Stone Tavern plans
Meanwhile, another North End property owner has plans to turn the street level of a cornerstone building in the neighborhood, located at the northeast corner of Heaton Street and Greenwood Avenue into the Stone Tavern. With that building, owner and woodworker Jim Pickup says he’s undertaking the project because it’s an important Hamilton building, and he wants to return it to life.
Here's what the owner of the proposed Stone Tavern wants his building at Heaton Street and Greenwood Avenue to look like when it is finished. PROVIDED
“I bought the building years and years ago because I just hated to see the building just dilapidate,” he said. He already operates three apartments upstairs.
“It was a tavern forever and ever,” said Pickup, 74, originally from Crewe, England, near Liverpool, who has lived locally 50 years. “I used to go in there every now and again, drink a beer.”
“I’m a professional woodworker,” he said. “I thought I would leave my mark on Hamilton by making it into a really nice place and hopefully to better the North End.”
He plans to spend $150,000-$200,000 on it, including with addition of a kitchen in back where a cookhouse was early in the 20th century. It should seat 50 inside, with 30 more outdoors.
“There’s a lot of people excited,” he said. “I have people stop by every day. They say, ‘When I was a kid I used to be here,’ and ‘My Mom used to work here,’ and ‘I met my husband here.’ All kinds of stuff.”
The building is built “like a castle,” Pickup said, with 20-inch-thick walls all the way up.
Hamilton development spreading outward
While city officials in the past decade first focused their development energy on the business corridor of High and Main streets, which are starting to energize, those efforts now are expanding to other areas, such as blocks north and south of those primary roadways, as well as Lindenwald, the city’s Second Ward (also known as Riverview), Fourth Ward (Jefferson) and the North End.
That’s always been the plan, said Economic Development Director Jody Gunderson.
“If you take a look at areas where we have projects going on, it’s really dispersed throughout the city,” Gunderson said. “And we’re starting in areas now that have not seen that type of growth for a long time. But we have made relationships with developments that pretty soon, we’ll have a project in every part of the city.”
“That’s what our objective is,” he said.

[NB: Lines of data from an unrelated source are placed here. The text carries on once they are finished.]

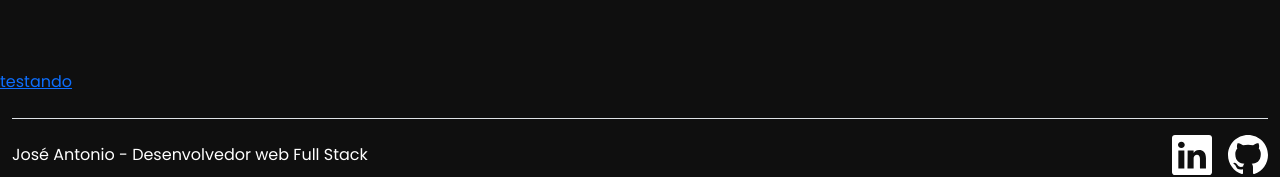
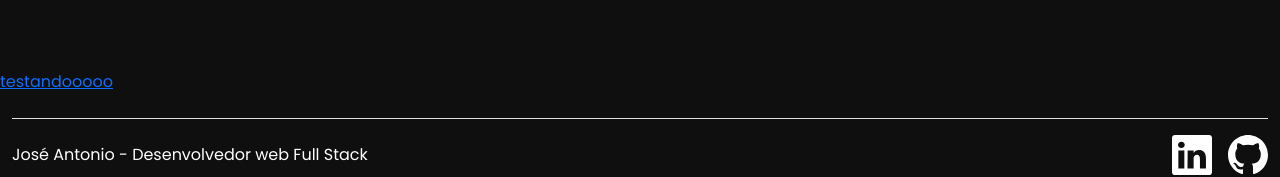
Before and after one commit to elguesabal/Portfolio, a React (Vite) app: page / in a window 1280 px wide. Shown: the part 3253-3430 px from the top of the page. Built offline with nearby package versions, Linux system fonts and the light colour scheme.

Commit message:
Update pagina inicial.jsx
as rotas so tao funcionando no meu pc e no vercel nao kkkkkk vou dar meu pc pra quem quiser olhar meu portfolio kkkkkkkkk

```diff
--- a/src/paginas/pagina inicial.jsx
+++ b/src/paginas/pagina inicial.jsx
@@ -17,7 +17,7 @@ function PaginaInicial() {
             <Perfil />
             <SlideSwiper />
             <Badminton />
-            <Mensagem /><a href="/mensagemenviada">testando</a>
+            <Mensagem /><a href="/mensagemenviada">testandooooo</a>
             <Rodape />
 
         </div>
```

While most of the abandoned and dangerous French Bauer Dairy building has been demolished, city staff are pleased the historic smokestack, a reminder of Hamilton's industrial past, remains. NICK GRAHAM/STAFF